[Items listed in a dataset]
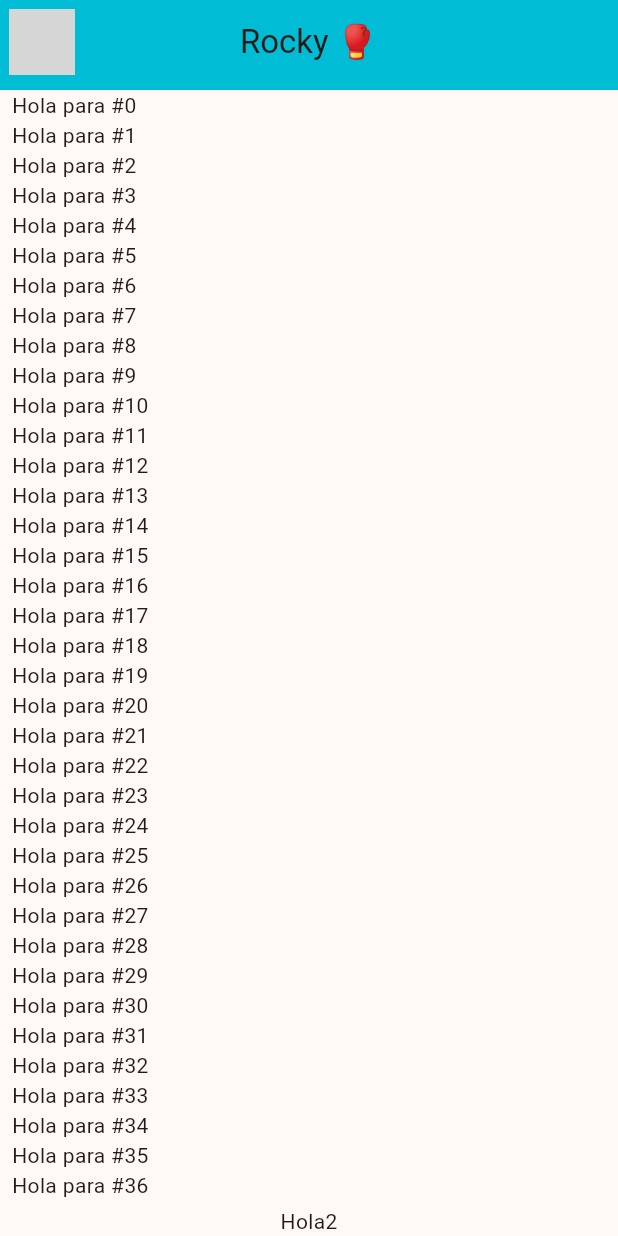
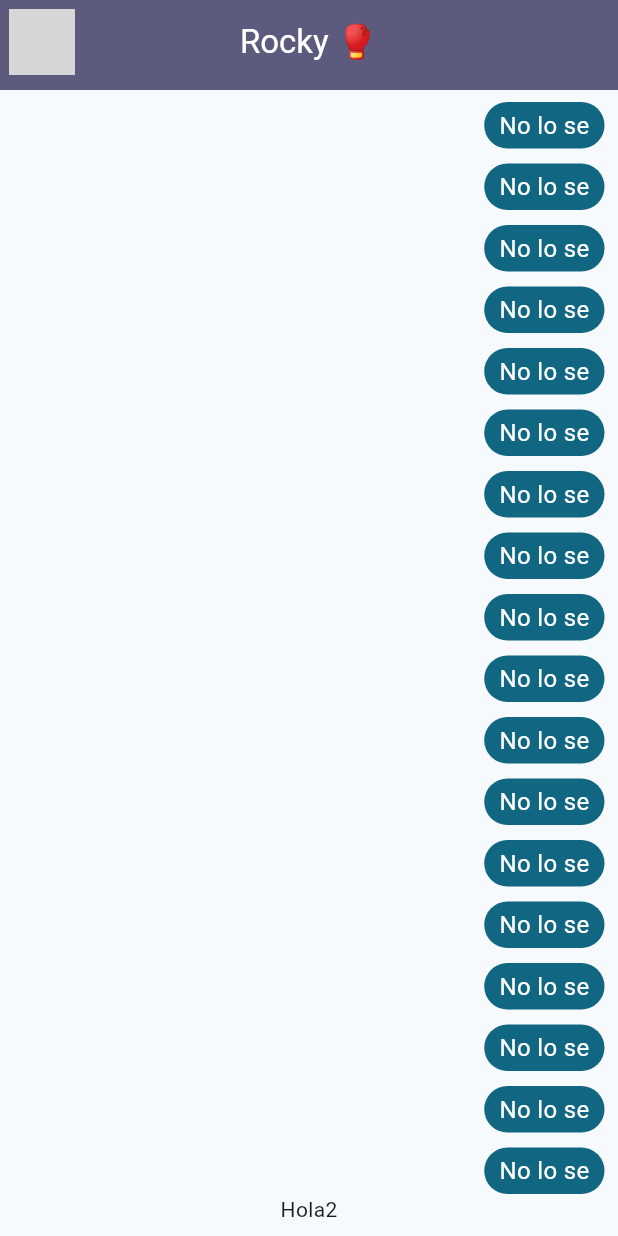
Before and after one commit to RafaEscobar/Flutter-Maybe-App, a Flutter app: the screen it shows after launch, on a phone screen of 412 x 824 dp. Run offline on Flutter 3.47's test engine with Material 3 defaults, Android fonts, the light colour scheme and no system bars; network calls fail; grey boxes are pictures that could not be loaded.

Commit message:
Agrega burbujas de mensajes propios

```diff
--- a/lib/main.dart
+++ b/lib/main.dart
@@ -13,7 +13,7 @@ class MyApp extends StatelessWidget {
   Widget build(BuildContext context) {
     return MaterialApp(
       debugShowCheckedModeBanner: false,
-      theme: AppTheme(selectedColor: 4).theme(),
+      theme: AppTheme(selectedColor: 3).theme(),
       home: const ChatScreen()
     );
   }
--- a/lib/presentation/screens/chat/chat_screen.dart
+++ b/lib/presentation/screens/chat/chat_screen.dart
@@ -1,4 +1,5 @@
 import 'package:flutter/material.dart';
+import 'package:maybe_app/presentation/widgets/my_bubble_chat.dart';
 
 class ChatScreen extends StatelessWidget {
   const ChatScreen({super.key});
@@ -19,13 +20,13 @@ class BodyChat extends StatelessWidget {
   Widget build(BuildContext context) {
     return SafeArea(
       child: Padding(
-        padding: const EdgeInsets.symmetric(horizontal: 8.0),
+        padding: const EdgeInsets.symmetric(horizontal: 9.0, vertical: 8),
         child: Column(
           children: [
             Expanded(
               child: ListView.builder(
                 itemBuilder: (context, index) {
-                  return Text('Hola para #$index');
+                  return const MyBubbleChat();
                 }
               )
             ),
@@ -45,15 +46,16 @@ class AppBarChat extends StatelessWidget implements PreferredSizeWidget {
 
   @override
   Widget build(BuildContext context) {
+    final colors = Theme.of(context).colorScheme;
     return AppBar(
-      backgroundColor: Colors.cyan,
+      backgroundColor: colors.tertiary,
       leading: const Padding(
         padding: EdgeInsets.all(6.0),
         child: CircleAvatar(
           backgroundImage: NetworkImage('https://m.media-amazon.com/images/I/81xWWYfuQwL._UC256,256_CACC,256,256_.jpg'),
         )
       ),
-      title: const Text('Rocky 🥊'),
+      title: const Text('Rocky 🥊', style: TextStyle(color: Colors.white),),
       centerTitle: true,
     );
   }
--- a/lib/presentation/widgets/my_bubble_chat.dart
+++ b/lib/presentation/widgets/my_bubble_chat.dart
@@ -5,6 +5,22 @@ class MyBubbleChat extends StatelessWidget {
 
   @override
   Widget build(BuildContext context) {
-    return const Text('My bubble chat');
+    final colors = Theme.of(context).colorScheme;
+    return Column(
+      crossAxisAlignment: CrossAxisAlignment.end,
+      children: [
+        Container(
+          decoration: BoxDecoration(
+            color: colors.primary,
+            borderRadius: BorderRadius.circular(20),
+          ),
+          child: const Padding(
+            padding: EdgeInsets.symmetric(horizontal: 10, vertical: 4),
+            child: Text('No lo se', style: TextStyle(fontSize: 16, color: Colors.white),),
+          ),
+        ),
+        const SizedBox(height: 10)
+      ],
+    );
   }
 }
```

• _WHAT YOU HAVE TO DO_: Using the entries, return every line where the word "const" can be found.

• _RESULT FOR THIS TASK_:
       home: const ChatScreen()
   const ChatScreen({super.key});
-        padding: const EdgeInsets.symmetric(horizontal: 8.0),
+        padding: const EdgeInsets.symmetric(horizontal: 9.0, vertical: 8),
+                  return const MyBubbleChat();
       leading: const Padding(
-      title: const Text('Rocky 🥊'),
+      title: const Text('Rocky 🥊', style: TextStyle(color: Colors.white),),
-    return const Text('My bubble chat');
+          child: const Padding(
+        const SizedBox(height: 10)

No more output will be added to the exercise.